Fitch Ratings thinks that Canadian home prices will manage to stay flat or dip just a little bit this year, despite its belief that they are 20 per cent too high, because of the strength in the housing market.
The expected decline in the pace of home price growth, coupled with high consumer debts, will likely lead to a rise in mortgage delinquencies, although they will remain at relatively low levels, the rating agency added.
Fitch has been saying for roughly a year that it believes Canadian home prices are overvalued to the tune of 20 per cent. But in a report released Tuesday it suggested that it does not forecast much trouble for the market in 2014, saying that a "correction [is] not yet in sight" for Canada and a number of other countries that it has been concerned about.
While most economists agree that Canadian home prices are currently too high, estimates of the overvaluation range from 5 or 8 per cent to 60 per cent. Policy-makers here are hoping that employment and incomes will rise while home prices flatten out, helping the situation to sort itself out without any sharp drop in prices. But if the housing market keeps up its momentum – which is fuelled in large part by low interest rates – risks will continue to build up in the system. The market staged a surprisingly strong rebound in the middle of 2013, but recently has shown signs that the momentum is petering out: the number of existing homes that changed hands has slipped down month-to-month for three months in a row.
While Fitch expects rising economic growth and supportive government policies to boost mortgage lending in most countries this year, it sees lending volumes softening in Canada because of measures Ottawa has been taking to curb the housing market.
"The Canadian government is exerting a moderating influence on the market, following concerns over the long-term viability of household debt levels and high prices," it said in the report. "This should lead to muted lending in 2014/15."

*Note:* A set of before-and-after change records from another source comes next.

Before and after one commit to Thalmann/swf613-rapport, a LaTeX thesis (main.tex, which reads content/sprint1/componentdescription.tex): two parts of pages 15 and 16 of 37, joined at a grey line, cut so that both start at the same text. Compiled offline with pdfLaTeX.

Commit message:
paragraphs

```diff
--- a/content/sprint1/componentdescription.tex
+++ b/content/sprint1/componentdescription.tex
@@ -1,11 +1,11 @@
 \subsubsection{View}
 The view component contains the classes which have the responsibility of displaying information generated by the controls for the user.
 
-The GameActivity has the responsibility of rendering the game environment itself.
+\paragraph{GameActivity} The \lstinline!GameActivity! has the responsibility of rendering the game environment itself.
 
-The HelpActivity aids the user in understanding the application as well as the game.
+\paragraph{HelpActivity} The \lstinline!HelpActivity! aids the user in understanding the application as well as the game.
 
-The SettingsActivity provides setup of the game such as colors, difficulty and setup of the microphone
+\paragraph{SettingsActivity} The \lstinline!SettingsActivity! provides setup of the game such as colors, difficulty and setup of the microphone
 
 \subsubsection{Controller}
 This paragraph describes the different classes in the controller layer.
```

The Canadian Association of Accredited Mortgage Professionals forecasts that mortgage credit will rise by 3.25 per cent this year and by 3 per cent in 2015, compared to an average rate of 8.6 per cent during the past decade. That would bring the total amount of residential mortgage debt that Canadians have outstanding to about $1.29-trillion by the end of 2015.
"While Canadian prices may fall this year, Fitch believes any decline would be slight due to the country's strong macro-economic trends and cautious lending policies driven by government measures, which are expected to slow lending in 2014," the rating agency said in its report.
But it added that affordability "is already very stretched" despite record low interest rates, and that if the Bank of Canada raises interest rates later this year that will put additional stress on the market.
While many economists don't expect the central bank to raise rates until the middle of 2015 or even later, Fitch says it expects them to go up towards the end of 2014.
"Fitch expects mortgage rates to remain mostly steady initially in 2014, though there is likely going to be more upward pressure nearing the end of the year from both U.S. policy and Canada's internal government," it said.
Mortgage prices tend to follow changes in five-year government bond yields (because those impact the price that banks pay to obtain money to lend out), and Canadian bond yields tend to follow U.S. bond yields, meaning that Canadian mortgage rates depend in large part on the outlook for the U.S. economy.
Royal Bank of Canada, this country's largest mortgage lender, cut a number of its fixed mortgage rates by 10 basis points this past weekend. Lenders such as Home Trust and First National Financial LP have also decreased their rates this month.
"Primarily due to rising home prices, household debt-to-disposable income ratios have risen dramatically over the past decade, despite a large drop in mortgage rates over the same period," Fitch noted.
It expects the ratios to stabilize this year as home price growth slows or reverses. "Nearing the end of 2014, there may be increased risks of rising debt ratios given pressure from rising interest rates," it said.